karenmemoryWhat I need is good fantasy. This doesn’t happen often any more, since I somehow migrated to the hard sci-fi end of the pool in the past few years. Except this time I am going in the opposite direction, and so my current dealing-with-dysphoria pick is Karen Memory by Elizabeth Bear. Incidentally, there is a trans character in this one, accepted as such with no fuss – bonus. So far it’s greatly entertaining. I thought I was done with steampunk, but wait, apparently not. I think it’s because the book is not about goggles and divers steam-powered gadgets (there is a licensed Mad Scientists guild, though). It’s most definitely about people first. Badass women, more specifically (I know it will surprise the Sad Puppies contingent that women are people. If you have no idea who Sad Puppies are, read this pretty good summary of the Hugos kerfuffle.).

My other pieces of dysphoria/depression battle armor are comics. Here are some great ones that are out in trade: The Wicked + The Divine by Kieron Gillen and Jamie McKelvie; Rat Queens by Kurtis Wiebe; Chew by John Layman and Rob Guillory (it appears I only read Image publications? Seems wrong somehow.).

A few other series I am reading in floppy/single issue form are:

arclight8house Arclight by Brandon Graham and Marian Churchland. I call it ‘the genderqueer Prophet‘. It has a distinct Graham feeling to it, and Churchland’s art is beautiful (read her Beast, it will blow you away). There is a goose. And if you’re in the DC area for SPX next month, Brandon Graham is going to be at Fantom Comics (my home away from bookstore) on Friday, September 18.

Descender by Jeff Lemire and Dustin Nguyen. This remains one of the most beautiful series art-wise, mostly due to Nguyen’s use of watercolors. It’s a space opera with robots. It’s out in trade on September 9, so you can get your hands on issues 1-6 of this pretty thing at once.

Kaptara by Chip Zdarsky and Kagan McLeod. Oh Chip, your mind is a wacky place. A fabulous wacky place.

And now, The Shocking And Unforeseen Conclusion: looking at this list, what we discover is that at this time in my life I really need comics and books that fly in the face of everything Sad Puppies stand for. Books with awesome women, books with genderqueer/queer characters, books with not just white people. Isn’t it amazing that those kinds of books can also be both therapeutic and entertaining?

And if you still need some trans memoirs, here’s a couple:

Man Alive by Thomas Page Mcbee. He is a great writer. It will dig into your soul. It will make you cry.

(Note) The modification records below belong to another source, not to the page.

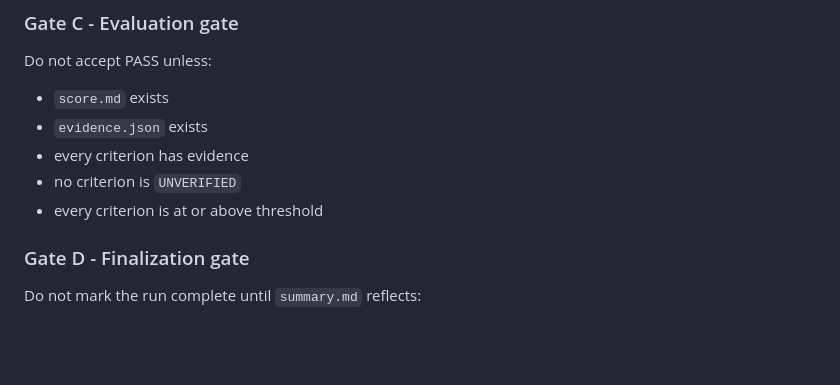
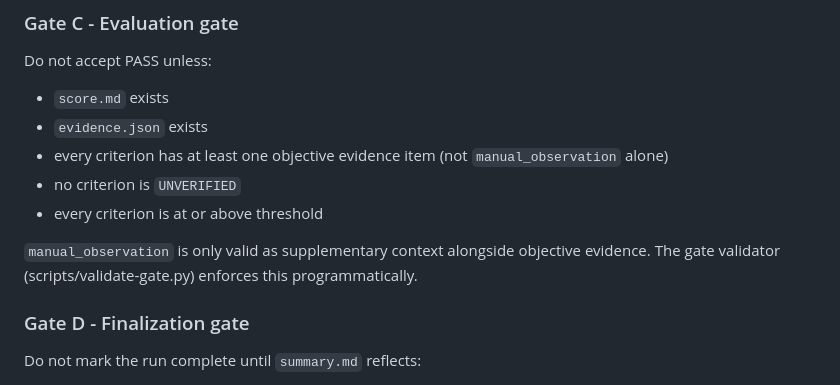
Before and after one commit to Klegane/gen-eval-loop, a Markdown page: skills/gen-eval-loop/SKILL.md, the part around the change. GitHub-like rendering; blank space fills up the shorter version.

```diff
--- a/skills/gen-eval-loop/SKILL.md
+++ b/skills/gen-eval-loop/SKILL.md
@@ -148,9 +148,12 @@ Do not accept PASS unless:
 
 - `score.md` exists
 - `evidence.json` exists
-- every criterion has evidence
+- every criterion has at least one objective evidence item (not `manual_observation` alone)
 - no criterion is `UNVERIFIED`
 - every criterion is at or above threshold
+
+`manual_observation` is only valid as supplementary context alongside objective evidence.
+The gate validator (scripts/validate-gate.py) enforces this programmatically.
 
 ### Gate D - Finalization gate
 
```
Also changed, not shown: skills/gen-eval-loop/artifact-schema.md (+7 -2 lines).
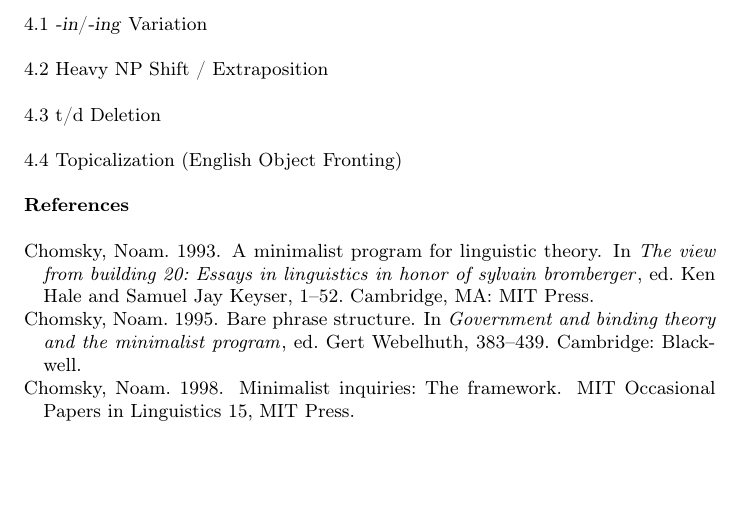
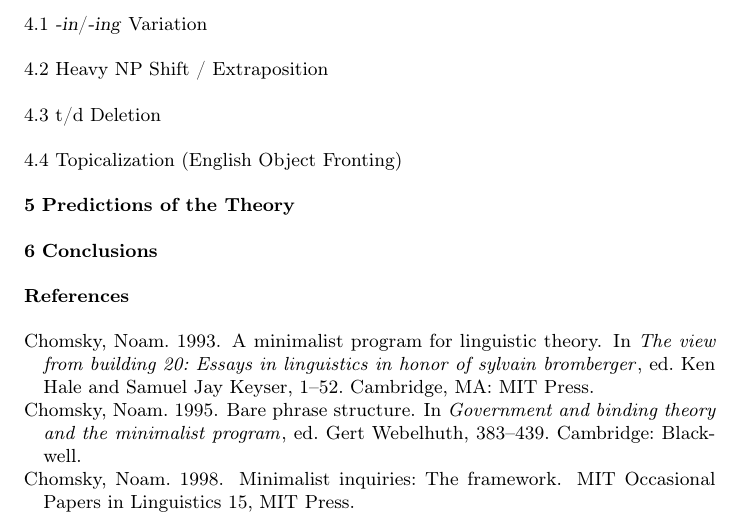
Before and after one commit to joelcw/tyneside, a LaTeX paper (articles/competing_Wallenberg.tex): part of page 5 of 5, cut so that both start at the same text, the shorter picture padded with empty space. Compiled offline with pdfLaTeX.

Commit message:
added two sections

```diff
--- a/articles/competing_Wallenberg.tex
+++ b/articles/competing_Wallenberg.tex
@@ -148,6 +148,11 @@
 
 \subsection{Topicalization (English Object Fronting)}
 
+\section{Predictions of the Theory}
+%talk about how the specialization should happen in detail along the continuous dimension
+
+\section{Conclusions}
+
 %The information structural criteria are categorical, but probably not the phonological conditioning
 %Cite Anton about phonological weight being continuous, not discrete !!!
 
```
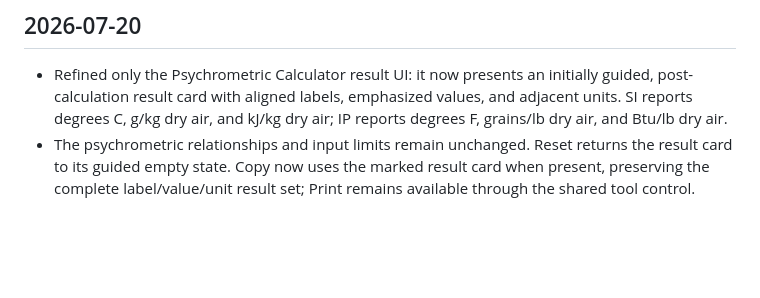
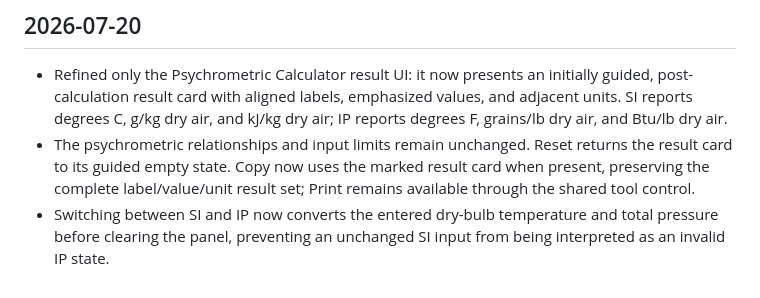
Before and after one commit to canghun13/hvactoolshub, a Markdown page: handover.md, the part around the change. Drawn GitHub-style; blank space fills up the shorter version.

Commit message:
Document psychrometric unit conversion

```diff
--- a/handover.md
+++ b/handover.md
@@ -701,3 +701,4 @@
 
 - Refined only the Psychrometric Calculator result UI: it now presents an initially guided, post-calculation result card with aligned labels, emphasized values, and adjacent units. SI reports degrees C, g/kg dry air, and kJ/kg dry air; IP reports degrees F, grains/lb dry air, and Btu/lb dry air.
 - The psychrometric relationships and input limits remain unchanged. Reset returns the result card to its guided empty state. Copy now uses the marked result card when present, preserving the complete label/value/unit result set; Print remains available through the shared tool control.
+- Switching between SI and IP now converts the entered dry-bulb temperature and total pressure before clearing the panel, preventing an unchanged SI input from being interpreted as an invalid IP state.
```
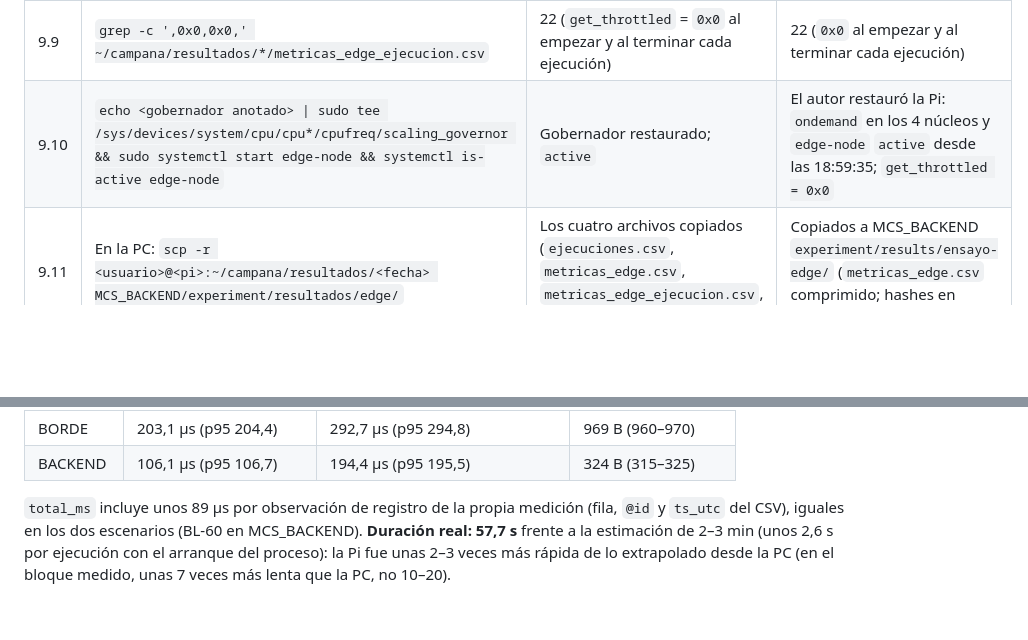
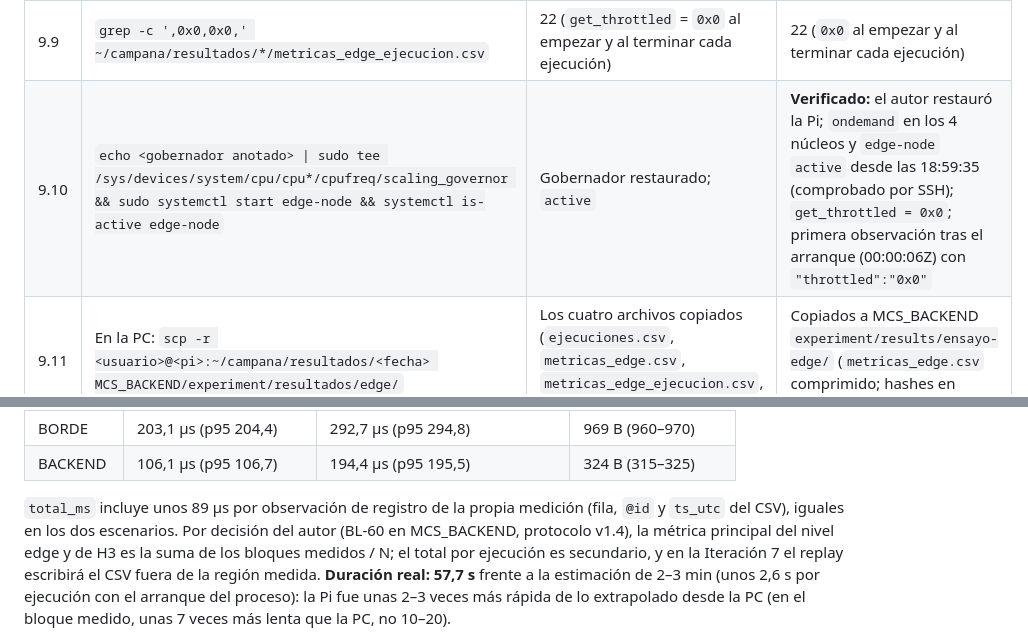
Before and after one commit to elian0609/sensado-vehicular, a Markdown page: ops/VERIFICACION_HARDWARE.md, 2 parts joined by grey strips. Drawn GitHub-style; blank space fills up the shorter version.

Commit message:
ops: paso 9.10 verificado (Pi restaurada) y métrica principal de BL-60
Co-Authored-By: Claude Opus 5.5 <noreply@anthropic.com>

```diff
--- a/ops/VERIFICACION_HARDWARE.md
+++ b/ops/VERIFICACION_HARDWARE.md
@@ -142,7 +142,7 @@ scp traza_ampliada.jsonl traza_ampliada.sha256 <usuario>@<pi>:~/campana/
 | 9.7 | `cd ~/sensado-vehicular && python3 -m tools.experimento_edge --trace ~/campana/traza_ampliada.jsonl --out ~/campana/resultados/$(date +%Y%m%d)` | `Campaña completa: 22 ejecuciones`; tabla con mediana y p95 de BORDE y BACKEND; código de salida 0. Si dice `abortada`, anotar el motivo, corregir (fuente, temperatura) y repetir en un directorio nuevo | `Campaña completa: 22 ejecuciones`, código 0, **57,7 s** de pared (18:53:11–18:54:09) |
 | 9.8 | `head -3 ~/campana/resultados/*/ejecuciones.csv; wc -l ~/campana/resultados/*/*.csv` | 22 ejecuciones (2 de calentamiento, `descartada = true`); `metricas_edge.csv` con 22 × N + 1 líneas | 22 ejecuciones (2 de calentamiento); `metricas_edge.csv` con 110 485 líneas (22 × 5022 + 1) |
 | 9.9 | `grep -c ',0x0,0x0,' ~/campana/resultados/*/metricas_edge_ejecucion.csv` | 22 (`get_throttled` = `0x0` al empezar y al terminar cada ejecución) | 22 (`0x0` al empezar y al terminar cada ejecución) |
-| 9.10 | `echo <gobernador anotado> \| sudo tee /sys/devices/system/cpu/cpu*/cpufreq/scaling_governor && sudo systemctl start edge-node && systemctl is-active edge-node` | Gobernador restaurado; `active` | El autor restauró la Pi: `ondemand` en los 4 núcleos y `edge-node` `active` desde las 18:59:35; `get_throttled = 0x0` |
+| 9.10 | `echo <gobernador anotado> \| sudo tee /sys/devices/system/cpu/cpu*/cpufreq/scaling_governor && sudo systemctl start edge-node && systemctl is-active edge-node` | Gobernador restaurado; `active` | **Verificado:** el autor restauró la Pi; `ondemand` en los 4 núcleos y `edge-node` `active` desde las 18:59:35 (comprobado por SSH); `get_throttled = 0x0`; primera observación tras el arranque (00:00:06Z) con `"throttled":"0x0"` |
 | 9.11 | En la PC: `scp -r <usuario>@<pi>:~/campana/resultados/<fecha> MCS_BACKEND/experiment/resultados/edge/` | Los cuatro archivos copiados (`ejecuciones.csv`, `metricas_edge.csv`, `metricas_edge_ejecucion.csv`, `campana.meta.json`) | Copiados a MCS_BACKEND `experiment/results/ensayo-edge/` (`metricas_edge.csv` comprimido; hashes en `SHA256SUMS`) |
 
 **Resultado de la campaña de ensayo (2026-10-19).** Sin abortos; `get_throttled = 0x0` en todas
@@ -156,7 +156,9 @@ escenario, unidad = ejecución; mediana y p95 entre ejecuciones):
 | BACKEND | 106,1 µs (p95 106,7) | 194,4 µs (p95 195,5) | 324 B (315–325) |
 
 `total_ms` incluye unos 89 µs por observación de registro de la propia medición (fila, `@id` y
-`ts_utc` del CSV), iguales en los dos escenarios (BL-60 en MCS_BACKEND). **Duración real: 57,7 s**
+`ts_utc` del CSV), iguales en los dos escenarios. Por decisión del autor (BL-60 en MCS_BACKEND, protocolo v1.4), la
+métrica principal del nivel edge y de H3 es la suma de los bloques medidos / N; el total por ejecución
+es secundario, y en la Iteración 7 el replay escribirá el CSV fuera de la región medida. **Duración real: 57,7 s**
 frente a la estimación de 2–3 min (unos 2,6 s por ejecución con el arranque del proceso): la Pi fue
 unas 2–3 veces más rápida de lo extrapolado desde la PC (en el bloque medido, unas 7 veces más lenta
 que la PC, no 10–20).
```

Redefining Realness by Janet Mock. She is amazing and so is her book.

And finally, a non-book item for you: Transgender Dysphoria Blues by Against Me! It’s a little known fact that I was a punk kid in my previous life.